I’m reporting to you today by phone – on the way back from Cuba. Our delegation of 12 was mostly farmers – all with a sincere interest in normalizing relations with Cuba.
Our timing was good, because, while we were in Cuba, the Congress passed a stimulus bill that includes modest relief in tourism and trade. But we still have a long way to go.
Here are some of my observations from the trip.
Cuba has a population of 11 million people. They are warm, friendly, educated, and reasonably well fed – better fed than their skinny dogs and cows. They are importing 80% of their food and 60% of their fuel. They don’t have enough money to buy the fertilizer they need. They need corn and soy to feed their cattle, pigs, and chickens. The cattle didn’t look very good because they were trying to feed them sugar cane – not a good substitute for corn. However, they have been importing some distillers dried grain from the U.S., but not enough. Years ago, they made some money selling sugar. Now, their main sources of income are tobacco, nickel, and tourism.
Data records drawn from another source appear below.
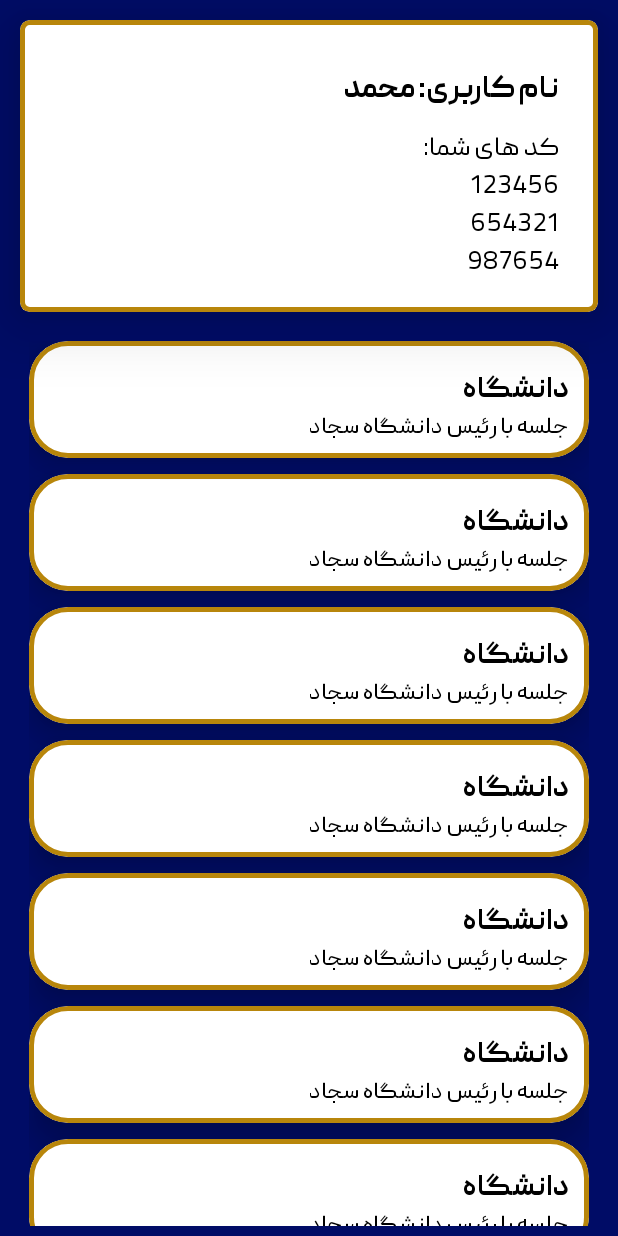
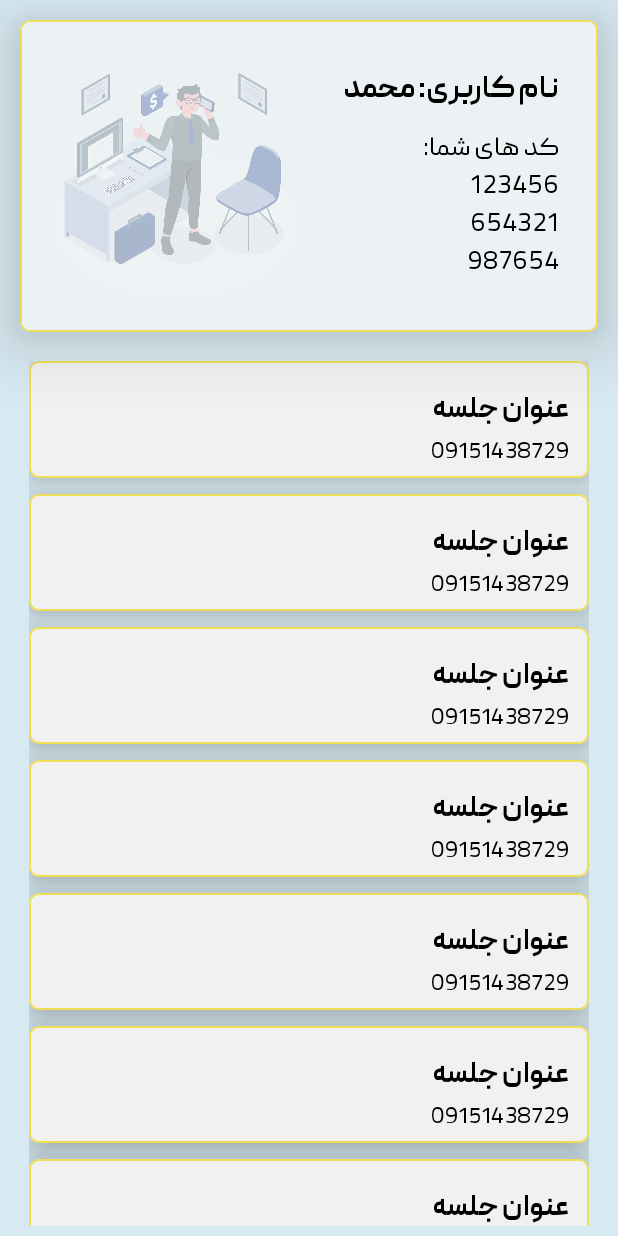
Before and after one commit to Android-sadjad/call-manager, an Android app: the MainActivity screen opened directly, with no data from a screen before it, on a phone screen of 412 x 824 dp. Run offline under Robolectric (Android 15) with nearby library versions, the phone set to English and light mode, and no system bars; our stand-ins replace sdp/ssp sizes; 1 statement that could not run was skipped.

Commit message:
add SessionActiviy to project

```diff
--- a/app/src/main/AndroidManifest.xml
+++ b/app/src/main/AndroidManifest.xml
@@ -11,7 +11,8 @@
         android:roundIcon="@mipmap/ic_launcher_round"
         android:supportsRtl="false"
         android:theme="@style/Theme.CallManager">
-        <activity android:name=".activities.LogInActivity"></activity>
+        <activity android:name=".activities.SessionActiviy"></activity>
+        <activity android:name=".activities.LogInActivity" />
         <activity
             android:name=".activities.SplashScreen"
             android:configChanges="orientation|keyboard"
--- a/app/src/main/java/com/test/callmanager/activities/MainActivity.java
+++ b/app/src/main/java/com/test/callmanager/activities/MainActivity.java
@@ -1,14 +1,16 @@
 package com.test.callmanager.activities;
 
 import android.os.Bundle;
+import android.view.MotionEvent;
 import android.widget.TextView;
 
+import androidx.annotation.NonNull;
 import androidx.appcompat.app.AppCompatActivity;
 import androidx.recyclerview.widget.LinearLayoutManager;
 import androidx.recyclerview.widget.RecyclerView;
 
 import com.test.callmanager.R;
-import com.test.callmanager.classes.MyAdaptor;
+import com.test.callmanager.classes.MainAdapter;
 import com.test.callmanager.classes.MySharedPreferences;
 import com.test.callmanager.models.LoginInfo;
 import com.test.callmanager.models.SessionInfo;
@@ -21,7 +23,7 @@ public class MainActivity extends AppCompatActivity {
     TextView tvCodes;
 
     RecyclerView rvSession;
-    MyAdaptor myAdaptor;
+    MainAdapter myAdaptor;
 
     LoginInfo loginInfo;
 
@@ -35,6 +37,8 @@ public class MainActivity extends AppCompatActivity {
         findViews();
         init();
         setUpList();
+
+
 
 
     }
@@ -54,38 +58,43 @@ public class MainActivity extends AppCompatActivity {
 
 
 
+
+
     }
 
     private void setUpList() {
 
         ArrayList<SessionInfo> sessionList = new ArrayList<>();
         {
-            sessionList.add(new SessionInfo("دانشگاه","جلسه با رئیس دانشگاه سجاد"));
-            sessionList.add(new SessionInfo("دانشگاه","جلسه با رئیس دانشگاه سجاد"));
-            sessionList.add(new SessionInfo("دانشگاه","جلسه با رئیس دانشگاه سجاد"));
-            sessionList.add(new SessionInfo("دانشگاه","جلسه با رئیس دانشگاه سجاد"));
-            sessionList.add(new SessionInfo("دانشگاه","جلسه با رئیس دانشگاه سجاد"));
-            sessionList.add(new SessionInfo("دانشگاه","جلسه با رئیس دانشگاه سجاد"));
-            sessionList.add(new SessionInfo("دانشگاه","جلسه با رئیس دانشگاه سجاد"));
-            sessionList.add(new SessionInfo("دانشگاه","جلسه با رئیس دانشگاه سجاد"));
-            sessionList.add(new SessionInfo("دانشگاه","جلسه با رئیس دانشگاه سجاد"));
-            sessionList.add(new SessionInfo("دانشگاه","جلسه با رئیس دانشگاه سجاد"));
-            sessionList.add(new SessionInfo("دانشگاه","جلسه با رئیس دانشگاه سجاد"));
-            sessionList.add(new SessionInfo("دانشگاه","جلسه با رئیس دانشگاه سجاد"));
-            sessionList.add(new SessionInfo("دانشگاه","جلسه با رئیس دانشگاه سجاد"));
-            sessionList.add(new SessionInfo("دانشگاه","جلسه با رئیس دانشگاه سجاد"));
-            sessionList.add(new SessionInfo("دانشگاه","جلسه با رئیس دانشگاه سجاد"));
-            sessionList.add(new SessionInfo("دانشگاه","جلسه با رئیس دانشگاه سجاد"));
-            sessionList.add(new SessionInfo("دانشگاه","جلسه با رئیس دانشگاه سجاد"));
-            sessionList.add(new SessionInfo("دانشگاه","جلسه با رئیس دانشگاه سجاد"));
-            sessionList.add(new SessionInfo("دانشگاه","جلسه با رئیس دانشگاه سجاد"));
-            sessionList.add(new SessionInfo("دانشگاه","جلسه با رئیس دانشگاه سجاد"));
-            sessionList.add(new SessionInfo("دانشگاه","جلسه با رئیس دانشگاه سجاد"));
-            sessionList.add(new SessionInfo("دانشگاه","جلسه با رئیس دانشگاه سجاد"));
+            sessionList.add(new SessionInfo("عنوان جلسه","09151438729"));
+            sessionList.add(new SessionInfo("عنوان جلسه","09151438729"));
+            sessionList.add(new SessionInfo("عنوان جلسه","09151438729"));
+            sessionList.add(new SessionInfo("عنوان جلسه","09151438729"));
+            sessionList.add(new SessionInfo("عنوان جلسه","09151438729"));
+            sessionList.add(new SessionInfo("عنوان جلسه","09151438729"));
+            sessionList.add(new SessionInfo("عنوان جلسه","09151438729"));
+            sessionList.add(new SessionInfo("عنوان جلسه","09151438729"));
+            sessionList.add(new SessionInfo("عنوان جلسه","09151438729"));
+            sessionList.add(new SessionInfo("عنوان جلسه","09151438729"));
+            sessionList.add(new SessionInfo("عنوان جلسه","09151438729"));
+            sessionList.add(new SessionInfo("عنوان جلسه","09151438729"));
+            sessionList.add(new SessionInfo("عنوان جلسه","09151438729"));
+            sessionList.add(new SessionInfo("عنوان جلسه","09151438729"));
+            sessionList.add(new SessionInfo("عنوان جلسه","09151438729"));
+            sessionList.add(new SessionInfo("عنوان جلسه","09151438729"));
+            sessionList.add(new SessionInfo("عنوان جلسه","09151438729"));
+            sessionList.add(new SessionInfo("عنوان جلسه","09151438729"));
+            sessionList.add(new SessionInfo("عنوان جلسه","09151438729"));
+            sessionList.add(new SessionInfo("عنوان جلسه","09151438729"));
+            sessionList.add(new SessionInfo("عنوان جلسه","09151438729"));
+            sessionList.add(new SessionInfo("عنوان جلسه","09151438729"));
+            sessionList.add(new SessionInfo("عنوان جلسه","09151438729"));
+
+
 
         }
 
-        myAdaptor=new MyAdaptor(MainActivity.this,sessionList);
+        myAdaptor=new MainAdapter(MainActivity.this,sessionList);
         rvSession.setLayoutManager(new LinearLayoutManager(MainActivity.this));
 
         rvSession.setAdapter(myAdaptor);
--- /dev/null
+++ b/app/src/main/java/com/test/callmanager/classes/MainAdapter.java
@@ -0,0 +1,80 @@
+package com.test.callmanager.classes;
+
+import android.app.Activity;
+import android.content.Context;
+import android.content.Intent;
+import android.view.LayoutInflater;
+import android.view.View;
+import android.view.ViewGroup;
+import android.widget.TextView;
+
+import androidx.annotation.NonNull;
+import androidx.recyclerview.widget.RecyclerView;
+
+import com.test.callmanager.R;
+import com.test.callmanager.activities.SessionActiviy;
+import com.test.callmanager.models.SessionInfo;
+
+import java.util.ArrayList;
+
+public class MainAdapter extends RecyclerView.Adapter<MainAdapter.ViewHolder> {
+
+    Activity activity;
+    ArrayList<SessionInfo> sessionList;
+    View rootView;
+
+    public MainAdapter(Activity activity, ArrayList<SessionInfo> sessionList) {
+        this.sessionList = sessionList;
+        this.activity = activity;
+    }
+
+    @NonNull
+    @Override
+    public ViewHolder onCreateViewHolder(@NonNull ViewGroup parent, int viewType) {
+
+        LayoutInflater layoutInflater = LayoutInflater.from(activity);
+        rootView = layoutInflater.inflate(R.layout.rv_item_main, parent, false);
+
+        return new ViewHolder(rootView);
+
+    }
+
+    @Override
+    public void onBindViewHolder(@NonNull ViewHolder holder, int position) {
+
+        holder.tvTitle.setText(sessionList.get(position).getTitle());
+        holder.tvPhoneNumber.setText(sessionList.get(position).getPhoneNumber());
+
+        rootView.setOnClickListener(new View.OnClickListener() {
+            @Override
+            public void onClick(View v) {
+
+                activity.startActivity(new Intent(activity, SessionActiviy.class));
+
+            }
+        });
+
+    }
+
+    @Override
+    public int getItemCount() {
+        return sessionList.size();
+    }
+
+    public class ViewHolder extends RecyclerView.ViewHolder {
+
+
+       TextView tvTitle;
+       TextView tvPhoneNumber;
+
+
+        public ViewHolder(View itemView) {
+            super(itemView);
+
+            tvTitle =itemView.findViewById(R.id.tv_title);
+            tvPhoneNumber =itemView.findViewById(R.id.tv_phone_number);
+
+
+        }
+    }
+}
--- a/app/src/main/java/com/test/callmanager/classes/MyAdaptor.java
+++ b/app/src/main/java/com/test/callmanager/classes/SessionAdapter.java
@@ -14,12 +14,12 @@ import com.test.callmanager.models.SessionInfo;
 
 import java.util.ArrayList;
 
-public class MyAdaptor extends RecyclerView.Adapter<MyAdaptor.ViewHolder> {
+public class SessionAdapter extends RecyclerView.Adapter<SessionAdapter.ViewHolder> {
 
     Context context;
     ArrayList<SessionInfo> sessionList;
 
-    public MyAdaptor(Context context, ArrayList<SessionInfo> sessionList) {
+    public SessionAdapter(Context context, ArrayList<SessionInfo> sessionList) {
         this.sessionList = sessionList;
         this.context = context;
     }
@@ -29,7 +29,7 @@ public class MyAdaptor extends RecyclerView.Adapter<MyAdaptor.ViewHolder> {
     public ViewHolder onCreateViewHolder(@NonNull ViewGroup parent, int viewType) {
 
         LayoutInflater layoutInflater = LayoutInflater.from(context);
-        View View = layoutInflater.inflate(R.layout.rv_item, parent, false);
+        View View = layoutInflater.inflate(R.layout.rv_item_session, parent, false);
 
         return new ViewHolder(View);
 
@@ -38,28 +38,28 @@ public class MyAdaptor extends RecyclerView.Adapter<MyAdaptor.ViewHolder> {
     @Override
     public void onBindViewHolder(@NonNull ViewHolder holder, int position) {
 
-        holder.tvName.setText(sessionList.get(position).getName());
-        holder.tvDescription.setText(sessionList.get(position).getDescription());
+//        holder.tvTitle.setText(sessionList.get(position).getTitle());
+//        holder.tvPhoneNumber.setText(sessionList.get(position).getPhoneNumber());
 
     }
 
     @Override
     public int getItemCount() {
-        return sessionList.size();
+        return 20;
     }
 
     public class ViewHolder extends RecyclerView.ViewHolder {
 
 
-       TextView tvName;
-       TextView tvDescription;
+       TextView tvTitle;
+       TextView tvPhoneNumber;
 
 
         public ViewHolder(View itemView) {
             super(itemView);
 
-            tvName=itemView.findViewById(R.id.tv_name);
-            tvDescription=itemView.findViewById(R.id.tv_description);
+            tvTitle =itemView.findViewById(R.id.tv_title);
+            tvPhoneNumber =itemView.findViewById(R.id.tv_phone_number);
 
 
         }
--- a/app/src/main/java/com/test/callmanager/models/SessionInfo.java
+++ b/app/src/main/java/com/test/callmanager/models/SessionInfo.java
@@ -2,15 +2,72 @@ package com.test.callmanager.models;
 
 public class SessionInfo {
 
-    String name;
+    String title;
+    String phoneNumber;
+
+    String city;
+    String area;
+    String supportName;
+    String agentName;
+    String situation;
+    String priority;
+    String date;
     String description;
 
-    public String getName() {
-        return name;
+    public String getCity() {
+        return city;
     }
 
-    public void setName(String name) {
-        this.name = name;
+    public void setCity(String city) {
+        this.city = city;
+    }
+
+    public String getArea() {
+        return area;
+    }
+
+    public void setArea(String area) {
+        this.area = area;
+    }
+
+    public String getSupportName() {
+        return supportName;
+    }
+
+    public void setSupportName(String supportName) {
+        this.supportName = supportName;
+    }
+
+    public String getAgentName() {
+        return agentName;
+    }
+
+    public void setAgentName(String agentName) {
+        this.agentName = agentName;
+    }
+
+    public String getSituation() {
+        return situation;
+    }
+
+    public void setSituation(String situation) {
+        this.situation = situation;
+    }
+
+    public String getPriority() {
+        return priority;
+    }
+
+    public void setPriority(String priority) {
+        this.priority = priority;
+    }
+
+    public String getDate() {
+        return date;
+    }
+
+    public void setDate(String date) {
+        this.date = date;
     }
 
     public String getDescription() {
@@ -21,8 +78,36 @@ public class SessionInfo {
         this.description = description;
     }
 
+    public long getPrice() {
+        return price;
+    }
+
+    public void setPrice(long price) {
+        this.price = price;
+    }
+
+    long price;
+
+
+
+    public String getTitle() {
+        return title;
+    }
+
+    public void setTitle(String title) {
+        this.title = title;
+    }
+
+    public String getPhoneNumber() {
+        return phoneNumber;
+    }
+
+    public void setPhoneNumber(String phoneNumber) {
+        this.phoneNumber = phoneNumber;
+    }
+
     public SessionInfo(String name, String description) {
-        this.name = name;
-        this.description = description;
+        this.title = name;
+        this.phoneNumber = description;
     }
 }
--- a/app/src/main/res/drawable-v24/circle_shape.xml
+++ b/app/src/main/res/drawable-v24/circle_shape.xml
@@ -12,8 +12,8 @@
             <corners android:radius="@dimen/spade_middle" />
             <size android:width="250dp"
                 android:height="50dp"/>
-            <stroke android:width="3dp"
-                android:color="@color/gold_900"/>
+            <stroke android:width="1dp"
+                android:color="@color/gold_300"/>
 
 
         </shape>
--- a/app/src/main/res/drawable/bg_white_gold.xml
+++ b/app/src/main/res/drawable/bg_white_gold.xml
@@ -2,7 +2,7 @@
 <shape xmlns:android="http://schemas.android.com/apk/res/android"
     android:shape="rectangle"
     >
-    <solid android:color="@color/white"/>
+    <solid android:color="@color/white_90"/>
     <stroke android:width="3dp"
         android:color="@color/gold_900"/>
 
--- a/app/src/main/res/layout/activity_main.xml
+++ b/app/src/main/res/layout/activity_main.xml
@@ -4,7 +4,7 @@
     xmlns:tools="http://schemas.android.com/tools"
     android:layout_width="match_parent"
     android:layout_height="match_parent"
-    android:background="@color/navy_blue_900"
+    android:background="@color/white_90"
     tools:context=".activities.MainActivity">
 
     <com.google.android.material.card.MaterialCardView
@@ -13,12 +13,12 @@
         android:layout_width="match_parent"
         android:layout_height="wrap_content"
         android:layout_margin="@dimen/_10sdp"
-        android:backgroundTint="@color/white"
+        android:backgroundTint="@color/white_80"
         app:cardCornerRadius="@dimen/_5sdp"
         app:cardElevation="@dimen/_20sdp"
         app:layout_constraintTop_toTopOf="parent"
-        app:strokeColor="@color/gold_900"
-        app:strokeWidth="3dp">
+        app:strokeColor="@color/gold_300"
+        app:strokeWidth="1dp">
 
         <androidx.constraintlayout.widget.ConstraintLayout
 
@@ -52,6 +52,15 @@
                 android:textColor="@color/black"
                 android:textSize="@dimen/_14sdp"/>
 
+            <ImageView
+                android:layout_width="@dimen/_130sdp"
+                android:layout_height="@dimen/_130sdp"
+                android:src="@drawable/bg_businessman"
+                android:alpha="0.3"
+                app:layout_constraintTop_toTopOf="parent"
+                app:layout_constraintBottom_toBottomOf="parent"
+                app:layout_constraintLeft_toLeftOf="parent"/>
+
         </androidx.constraintlayout.widget.ConstraintLayout>
 
 
--- a/app/src/main/res/layout/activity_splash_screen.xml
+++ b/app/src/main/res/layout/activity_splash_screen.xml
@@ -25,8 +25,8 @@
         android:layout_height="wrap_content"
         android:layout_gravity="center"
         android:gravity="center"
-        android:text="@string/app_name"
-        android:textColor="@color/white"
+        android:text="@string/sedgh"
+        android:textColor="@color/white_90"
         android:fontFamily="@font/peyda_regular"
         android:textSize="@dimen/text_size_Xlarge" />
 
@@ -38,7 +38,7 @@
         android:layout_marginTop="5dp"
         android:gravity="center"
         android:text="@string/ANODYNE"
-        android:textColor="@color/white"
+        android:textColor="@color/white_90"
         android:textSize="@dimen/text_size_small" />
 
 
--- a/app/src/main/res/layout/rv_item.xml
+++ b/app/src/main/res/layout/rv_item_main.xml
@@ -6,18 +6,18 @@
     android:layout_width="match_parent"
     android:layout_height="@dimen/_60sdp"
     android:layout_marginBottom="@dimen/_8sdp"
-    android:backgroundTint="@color/white"
-    app:cardCornerRadius="@dimen/_20sdp"
-    app:strokeColor="@color/gold_900"
+    android:backgroundTint="@color/white_100"
+    app:cardCornerRadius="@dimen/_5sdp"
+    app:strokeColor="@color/gold_300"
     app:cardElevation="@dimen/_10sdp"
-    app:strokeWidth="3dp">
+    app:strokeWidth="1dp">
 
     <androidx.constraintlayout.widget.ConstraintLayout
         android:layout_width="match_parent"
         android:layout_height="wrap_content">
 
         <TextView
-            android:id="@+id/tv_name"
+            android:id="@+id/tv_title"
             android:layout_width="wrap_content"
             android:layout_height="wrap_content"
             android:layout_margin="@dimen/_10sdp"
@@ -32,18 +32,18 @@
             />
 
         <TextView
-            android:id="@+id/tv_description"
+            android:id="@+id/tv_phone_number"
             android:layout_width="wrap_content"
             android:layout_height="wrap_content"
-            android:layout_marginBottom="@dimen/_10sdp"
-            android:elevation="@dimen/_20sdp"
+            android:layout_marginBottom="@dimen/_5sdp"
+            android:elevation="@dimen/_18sdp"
             android:fontFamily="@font/peyda_regular"
             android:text="توضیحات کوتاه"
             android:textColor="@color/black"
             android:textSize="@dimen/_12sdp"
             app:layout_constraintBottom_toBottomOf="parent"
-            app:layout_constraintRight_toRightOf="@id/tv_name"
-            app:layout_constraintTop_toBottomOf="@id/tv_name"
+            app:layout_constraintRight_toRightOf="@id/tv_title"
+            app:layout_constraintTop_toBottomOf="@id/tv_title"
 
             >
 
--- a/app/src/main/res/values-night/themes.xml
+++ b/app/src/main/res/values-night/themes.xml
@@ -5,7 +5,7 @@
 
         <item name="colorPrimary">@color/navy_blue_900</item>
         <item name="colorPrimaryVariant">@color/navy_blue_900</item>
-        <item name="colorOnPrimary">@color/white</item>
+        <item name="colorOnPrimary">@color/white_90</item>
         <!-- Secondary brand color. -->
         <item name="colorSecondary">@color/teal_200</item>
         <item name="colorSecondaryVariant">@color/teal_700</item>
--- a/app/src/main/res/values/colors.xml
+++ b/app/src/main/res/values/colors.xml
@@ -7,7 +7,9 @@
     <color name="teal_700">#FF018786</color>
 
     <color name="black">#FF000000</color>
-    <color name="white">#FFFFFFFF</color>
+    <color name="white_80">#ECF2F4</color>
+    <color name="white_90">#D7E9F1</color>
+    <color name="white_100">#F1F1F1</color>
 
 
     <color name="navy_blue_200">#6666FF</color>
@@ -17,7 +19,7 @@
     <color name="navy_blue_900">#000C66</color>
 
 
-    <color name="gold_300">#ffd700</color>
+    <color name="gold_300">#F0DD56</color>
     <color name="gold_600">#daa520</color>
     <color name="gold_900">#b8860b</color>
 
--- a/app/src/main/res/values/strings.xml
+++ b/app/src/main/res/values/strings.xml
@@ -1,5 +1,6 @@
 <resources>
-    <string name="app_name">S E D G H</string>
+    <string name="app_name">صدق</string>
+    <string name="sedgh">S E D G H</string>
     <string name="ANODYNE">POWERED BY ANODYNE</string>
     <string name="partner">P A R T N E R</string>
     <string name="username">نام کاربری</string>
--- a/app/src/main/res/values/themes.xml
+++ b/app/src/main/res/values/themes.xml
@@ -5,7 +5,7 @@
 
         <item name="colorPrimary">@color/navy_blue_900</item>
         <item name="colorPrimaryVariant">@color/navy_blue_900</item>
-        <item name="colorOnPrimary">@color/white</item>
+        <item name="colorOnPrimary">@color/white_90</item>
 
         <!-- Secondary brand color. -->
         <item name="colorSecondary">@color/teal_200</item>
```
Also changed, not shown: app/src/main/java/com/test/callmanager/activities/SessionActiviy.java (added, +63 -0 lines), app/src/main/res/layout/activity_login.xml (+20 -19 lines), app/src/main/res/layout/activity_session_activiy.xml (added, +139 -0 lines), app/src/main/res/layout/rv_item_session.xml (added, +110 -0 lines), app/src/main/res/values/styles.xml (+10 -0 lines), app/src/main/res/drawable-v24/bg_businessman.png (added).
If the U.S. opened the door to tourism and trade, that would be a big boost to their economy. Our farm exports to Cuba would likely jump from 800 million dollars last year to 4 or 5 billion dollars.
To really energize their economy, they will need to be willing to open it up and accept the market principles of capitalism, like China has, and Viet Nam. Right now, Cuba’s economy is in a strangle hold of government control.
We visited a dairy farm where the father and son milked 25 cows by hand. They couldn’t even afford a milking machine. Most of the Cuban farm land is tilled by oxen – very few tractors. I saw no lawn mowers, almost no cell phones.
Fifty years ago, a revolution swept across Cuba and Fidel Castro confiscated everything – farms, homes, businesses, everything in the country. And, to this day with the exception of some small farms and farmer co-ops, the government controls everything.
We met with government officials. They desperately want trade and tourism from the U.S.
It is embarrassing that we have kept the embargo in place all of these years. It should have been lifted years ago. Certainly, that tiny island country 90 miles from our shore is no threat to us.